Well clearly the Northern order will go ahead as they are already being built, I presume you are referring to WMT order I see no reason for it not to and more besides quite frankly, I don't think a lot of the proposed alternatives are well developed enough as yet, and as for Regional Bi-modes well I suspect with the shorter distances the benefits maybe less, isn't the range of the Stadler Bi-modes on Diesel also significantly less than your average DMU and maybe an issue in some cases along with the extra cost of course and fact they are still Diesel.
What do you mean by "if", exactly? It's happening.
Edit: forgot the WM order which indeed isn't confirmed. Apologies.
Not just that, but the possibility that the Government may, in light of this announcement, force a change to at least some of the units.
I was very peripherally involved in being shown a demonstration battery bus in Edinburgh, in what must have been 1972 (it was the old K suffix registration). We joked it was just a milk float with about 25 seats. The manufacturer (Chloride?) I recall at the time saying exactly the same thing, that battery technology was advancing so rapidly that in a "few years" they would be up to diesel performance.
46 years on they are still nowhere near.
To be honest, with modern lightweight construction techniques you could probably build a battery electric multiple unit with Pacer levels of performance. By all accounts the BEMU in the 50s didn't have particularily poor performance.
Recharging would be more challenging but 750Vdc tram/third rail systems could be provided in stations and other convenient areas.
There will be 170 electric buses operating in London by next year. Technology is still advancing, but they've already reached a point when they can be used in service
The SMILE is more of a dedicated high speed train (more comparable to a Siemens Velaro or a Bombardier Zefiro) - a Flirt 200 would probably be better matched to XC
I am uncertain as to how transformer/control electronics can solve the basic problem of a diesel engine of less than 1000bhp being able to match the power output of, say, 4000bhp in pure electric mode.
The Government’s left hand doesn’t know what the right hand is doing!
It may not need to; typically the diesel bit of a bi-mode route will be slower than the electric bit anyway.
Is it not the case that the limitations of bi-modes have influenced where they're proposed, rather than the other way around?
The IEP bi-mode being acceptable with lower performance on diesel, as this mode is only used at the extremities (or was planned as such) where linespeeds and loadings are lower.

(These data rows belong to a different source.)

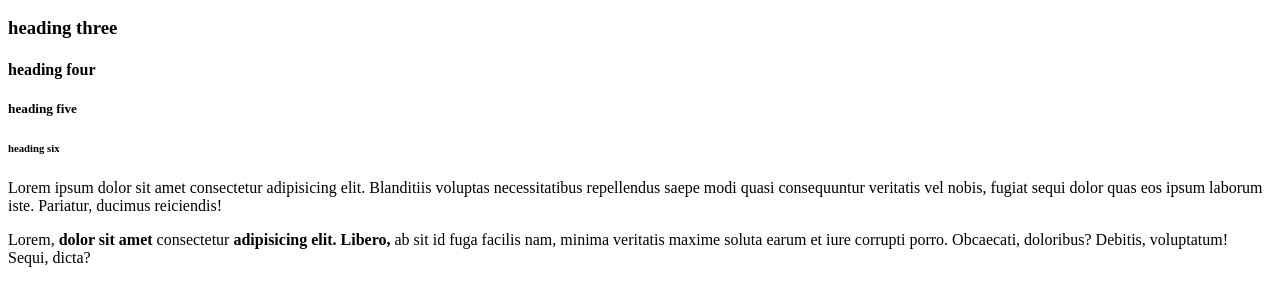
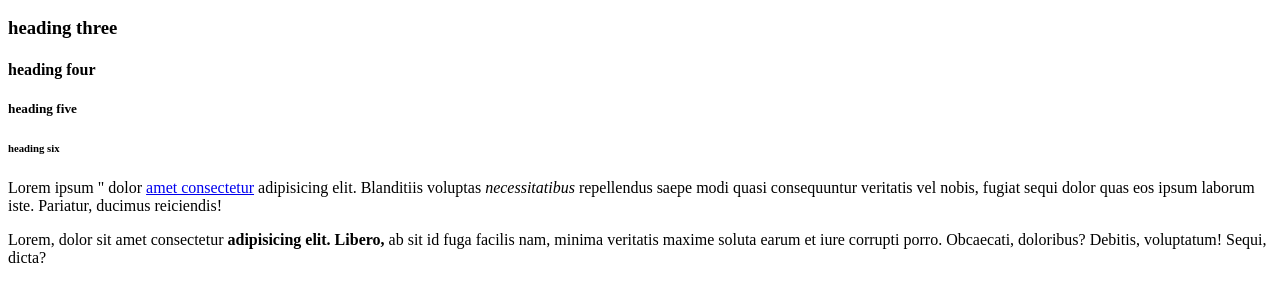
Before and after one commit to toneill1990/first-github-project, a plain HTML site: page index.html in a window 1280 px wide. Shown: the part 96-402 px from the top of the page. Drawn offline with Linux system fonts and the light colour scheme.

Commit message:
google link

```diff
--- a/index.html
+++ b/index.html
@@ -14,10 +14,11 @@
 
 <!--paragraph-->
 <p>
-    Lorem ipsum dolor sit amet consectetur adipisicing elit. Blanditiis voluptas necessitatibus repellendus saepe modi quasi consequuntur veritatis vel nobis, fugiat sequi dolor quas eos ipsum laborum iste. Pariatur, ducimus reiciendis!
+    Lorem ipsum
+    " dolor <a href="http://google.co.uk" >amet consectetur</a> adipisicing elit. Blanditiis voluptas <em>necessitatibus</em> repellendus saepe modi quasi consequuntur veritatis vel nobis, fugiat sequi dolor quas eos ipsum laborum iste. Pariatur, ducimus reiciendis!
 </p>
 <p>
-    Lorem, <strong> dolor sit amet</strong> consectetur <strong> adipisicing elit. Libero,</strong> ab sit id fuga facilis nam, minima veritatis maxime soluta earum et iure corrupti porro. Obcaecati, doloribus? Debitis, voluptatum! Sequi, dicta?
+    Lorem,  dolor sit amet consectetur <strong> adipisicing elit. Libero,</strong> ab sit id fuga facilis nam, minima veritatis maxime soluta earum et iure corrupti porro. Obcaecati, doloribus? Debitis, voluptatum! Sequi, dicta?
 </p>
     </body>
     </html>
```
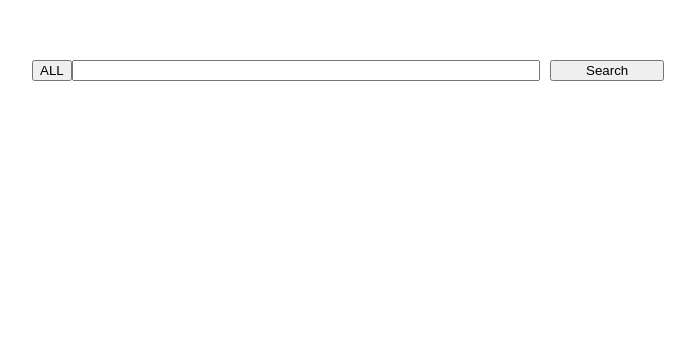
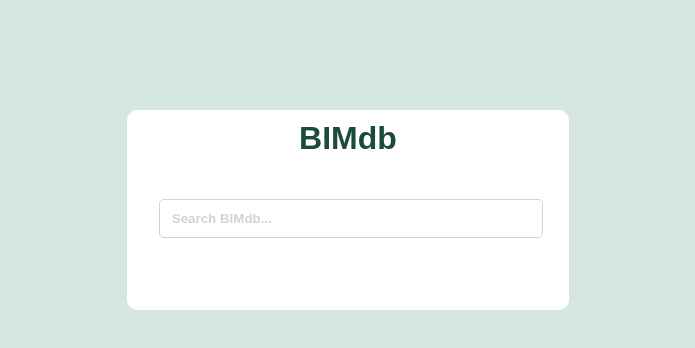
Before and after one commit to kgomdb/BIMdb, an Angular app in the folder BIMdb/: page / in a window 1280 px wide. Shown: the part 140-488 px from the top of the page, without its empty margins (292-987 px from the left). Built offline with nearby package versions, Linux system fonts and the light colour scheme.

Commit message:
design changes, search by title, details are working

```diff
--- a/BIMdb/src/app/app.component.html
+++ b/BIMdb/src/app/app.component.html
@@ -1,5 +1,33 @@
-<div class="main-wrapper" fxLayoutGap="10px">
-  <button>ALL</button>
-  <input class="search-input" type="text">
-  <button class="search-button">Search</button>
+<div class="main-wrapper">
+  <div class="logo-mockup">BIMdb</div>
+  <div class="search-container">
+    <input id="searchInput" class="search-input" type="text" [formControl]="searchInput" placeholder="Search BIMdb...">
+    <button *ngIf="searchInput.value" class="reset" (click)="reset()">Reset</button>
+  </div>
+
 </div>
+<div *ngIf="ready && !results.length" class="results-container">
+  NO Matches
+</div>
+<div *ngIf="ready && results.length" class="results-container">
+  <div class="result-card" *ngFor="let movie of results; let index=index;">
+      <img class="poster" src="{{movie['Poster']}}">
+      <div class="header-container">
+        <span class="header">Title</span>
+        <span class="subheader">{{movie['Title']}}</span>
+        <span class="header">Year</span>
+        <span class="subheader">{{movie['Year']}}</span>
+        <button *ngIf="!movie['Details show']" class="details-button" (click)="getDetails(movie, index)">Show Details</button>
+        <button *ngIf="movie['Details show']" class="details-button-alt" (click)="hideDetails(movie)">Hide Details</button>
+      </div>
+      <div id="{{index}}" [ngClass]="detailsLoader===index?'details-loader-visible':'details-loader-hidden'">anyad</div>
+      <div *ngIf="movie['Details'] && movie['Details show']" class="details-container">
+          <div class="header">Director</div>
+          <div class="subheader">{{movie['Details']['Director']}}</div>
+          <div class="header">Actors</div>
+          <div class="subheader">{{movie['Details']['Actors']}}</div>
+          <div class="header">Plot</div>
+          <div class="subheader">{{movie['Details']['Plot']}}</div>
+      </div>
+  </div>
+</div>
--- a/BIMdb/src/app/app.component.scss
+++ b/BIMdb/src/app/app.component.scss
@@ -1,20 +1,176 @@
 
-.main-wrapper  {
-    margin: 200px auto;
-    width: 50%;
+.main-wrapper {
+    border-radius: 10px;
+    background:#ffffff;
+    position: relative;
+    max-width: 50%;
+    min-height: 200px;
+    width: max(25%,35%);
+    margin: 250px auto 50px auto;
+    -webkit-animation: slideIn 0.8s forwards;
+    -moz-animation: slideIn 0.8s forwards;
+    animation: slideIn 0.8s forwards;
+}
+
+.logo-mockup {
+    padding:10px;
+    font-family: 'Epilogue-Variable', 'Arial', 'Open Sans', sans-serif !important;
+    font-size: 2rem;
+    font-weight: 700;
+    color: #1a4b3b;
+    text-align: center;
+}
+
+
+.search-container  {
     display: flex;
+    flex-direction: column;
+    gap:10px;
+    background: #fff;
+    padding: 2rem;
+    border-radius: 10px;
+    margin-bottom: 1rem;
 }
 
 .search-input {
     width: 100%;
-    margin-right: 10px;
+    height: 35px;
+    border: none;
+    border-radius: 5px;
+    border: 1px solid #ced4da;
+    color:#1a4b3b;
+    font-family: 'Epilogue-Variable', 'Arial', 'Open Sans', sans-serif !important;
+    font-weight: 700;
+    text-indent: 10px;
+}::placeholder {
+    color: #ced4da;
 }
 
 .search-input:hover {
-    border: 1px solid #d4de1d;
+    outline: 0 none;
+    outline-offset: 0;
+    box-shadow: 0 0 0 0.2rem #b7cec7;
+    border-color: #0c482f;
 }
 
-.search-button  {
-    width: 150px;
+.search-input:enabled:focus {
+    outline: 0 none;
+    outline-offset: 0;
+    box-shadow: 0 0 0 0.2rem #b7cec7;
+    border-color: #0c482f;
+}
 
+.reset {
+    margin: auto;
+    background: #0c482f;
+    color:#fff;
+    border: none;
+    width: 100px;
+    height: 30px;
+    border-radius: 5px;
+    cursor: pointer;
 }
+
+.results-container {
+    display:block;
+    column-count: 2;
+    background: #fff;
+    border-radius:10px;
+    padding:10px;
+}
+
+.result-card {
+    display:flex;
+    flex-direction: row;
+    min-height: 300px;
+    max-height: 300px;
+    width:100%;
+    justify-self: center;
+    background: #fff;
+    border-bottom: 1px solid #ced4da;
+}
+
+.poster {
+    width: 220px;
+}
+
+.header-container {
+    display: flex;
+    flex-direction: column;
+    gap: 10px;
+    padding: 10px;
+    width: 30%;
+    border-left: 1px solid #ced4da;
+}
+
+.header {
+    color:#1a4b3b;
+    font-family: 'Epilogue-Variable', 'Arial', 'Open Sans', sans-serif !important;
+    font-weight: 700;
+}
+
+.subheader {
+    color:#1a4b3b;
+    font-family: 'Epilogue-Variable', 'Arial', 'Open Sans', sans-serif !important;
+    font-weight: 500;
+}
+
+.details-button {
+    width:100px;
+    height:30px;
+    border: none;
+    background: #0c482f;
+    color: #fff;
+    border-radius: 5px;
+    cursor: pointer;
+}
+
+.details-button-alt {
+    width:100px;
+    height:30px;
+    border: 1px solid #ced4da;
+    background: #fff;
+    border-radius: 5px;
+    cursor: pointer;
+}
+
+.details-loader-hidden {
+    display: none;
+}
+
+.details-loader-visible {
+    display: block;
+}
+
+.details-container {
+    display: flex;
+    flex-direction: column;
+    width: 70%;
+    padding: 10px;
+    gap: 10px;
+}
+
+@-webkit-keyframes slideIn {
+    0% {
+            transform: translateX(-1900px);
+    }
+    100% {
+            transform: translateX(0);
+    }
+}
+@-moz-keyframes slideIn {
+    0% {
+            transform: translateX(-1900px);
+    }
+    100% {
+            transform: translateX(0);
+    }
+}
+@keyframes slideIn {
+    0% {
+            transform: translateX(-1900px);
+    }
+    100% {
+            transform: translateX(0);
+    }
+}
--- a/BIMdb/src/app/app.component.ts
+++ b/BIMdb/src/app/app.component.ts
@@ -1,10 +1,120 @@
+import { HttpClient, HttpParams } from '@angular/common/http';
 import { Component } from '@angular/core';
+import { FormControl } from '@angular/forms';
+import { debounceTime, distinctUntilChanged, filter, map } from 'rxjs/operators';
+import { of } from 'rxjs';
 
 @Component({
   selector: 'app-root',
   templateUrl: './app.component.html',
   styleUrls: ['./app.component.scss']
 })
+
 export class AppComponent {
-  title = 'BIMdb';
+
+  public apiKey:string='64c52891';
+
+/*   public PARAMS = new HttpParams({
+    fromObject: {
+      action: "opensearch",
+      format: "json",
+      origin: "*"
+    }
+  }); */
+
+  public searchInput=new FormControl('');
+  public searching:boolean=false;
+  public detailsLoading:boolean=false;
+  public detailsLoader:number=-1;
+  public ready:boolean=false;
+  public results:any=[];
+
+
+  constructor(private httpClient: HttpClient) {
+  }
+
+  ngOnInit() {
+      /* emit all changes to the input control value. */
+      this.searchInput.valueChanges.pipe(
+
+        /* delay event emission. */
+        debounceTime(200),
+        distinctUntilChanged(),
+
+        /* at least 3 characters are required to handle to many matches error. */
+        filter((value:any) => value.length >= 3),
+
+        /* show input. */
+        map((input: any) => {
+          return input;
+        })
+      ).subscribe((input: string) => {
+        this.searching = true;
+        /* send request based on input. */
+        this.searchByTitle(input).subscribe((data:any) => {
+          this.searching = false;
+
+          /* console.log(data); */
+
+          /* handle 'Movie not found' error, assign results if match is found. */
+          if (data['Response'] == 'True') {
+            this.results = data['Search'];
+            this.ready = true;
+            console.log(this.results);
+          } else {
+            this.results=[];
+          }
+
+        }, ((error:any) => {
+          /* console.log(error) */
+          this.searching = false;
+        }));
+
+      });
+    }
+
+    /* function sends a request and returns results based on user input.  */
+    public searchByTitle(input: string):any {
+      if (input === '') {
+        return of([]);
+      }
+
+      return this.httpClient.get('http://www.omdbapi.com/?s=' + input + '&apikey=' + this.apiKey);
+    }
+
+    /* function sends a request to return details for a specific item. item is checked beforehand for details to avoid sending request for the same item. loading is handled with a simple index */
+    public getDetails(movie:any, index:number):any {
+      this.detailsLoading=true;
+      this.detailsLoader=index;
+      if (movie['Details']) {
+        this.detailsLoader=-1;
+        movie['Details show']=true;
+        this.detailsLoading=false;
+      } else {
+        this.httpClient.get('http://www.omdbapi.com/?i=' + movie.imdbID + '&apikey=' + this.apiKey).subscribe((data:any)=> {
+          this.detailsLoader = -1;
+          movie['Details show'] = true;
+          movie['Details'] = data;
+          this.detailsLoading=false;
+        }, ((error:any) => {
+          console.log(error);
+        }));
+      }
+
+    }
+
+    /* function hides details for a specific item. details are not deleted so no api call is required if details are toggled again. */
+    public hideDetails(movie:any):void {
+      movie['Details show']=false;
+    }
+
+    /* function resets the search input, results array and the detailsLoader. */
+    public reset():void {
+      this.searchInput.reset();
+      this.searchInput.setValue('');
+      this.results = [];
+      this.detailsLoader = -1;
+      this.ready = false;
+    }
+
 }
--- a/BIMdb/src/styles.scss
+++ b/BIMdb/src/styles.scss
@@ -1 +1,4 @@
 /* You can add global styles to this file, and also import other style files */
+html {
+    background: #d5e5e0;
+}
```
Also changed, not shown: BIMdb/src/app/app.module.ts (+6 -1 lines).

Contrast with Trans-Pennine where the ridiculous Grayling proposal to NOT electrify precisely the stretch where electric traction offers the greatest benefit- the steeply-graded cross-Pennine section.
46 years on, Edinburgh has a bus route that uses battery-powered buses. They were introduced last year.
That doesn't mean that long-distance trains are about to be running around on battery power; it works for buses because they spend so much of their time at low speed or stopped!
It is however quite possibly feasible for a low speed branch line using a lightweight, tram-style train, though.
A good place to trial something like that would be the Stourbridge branch.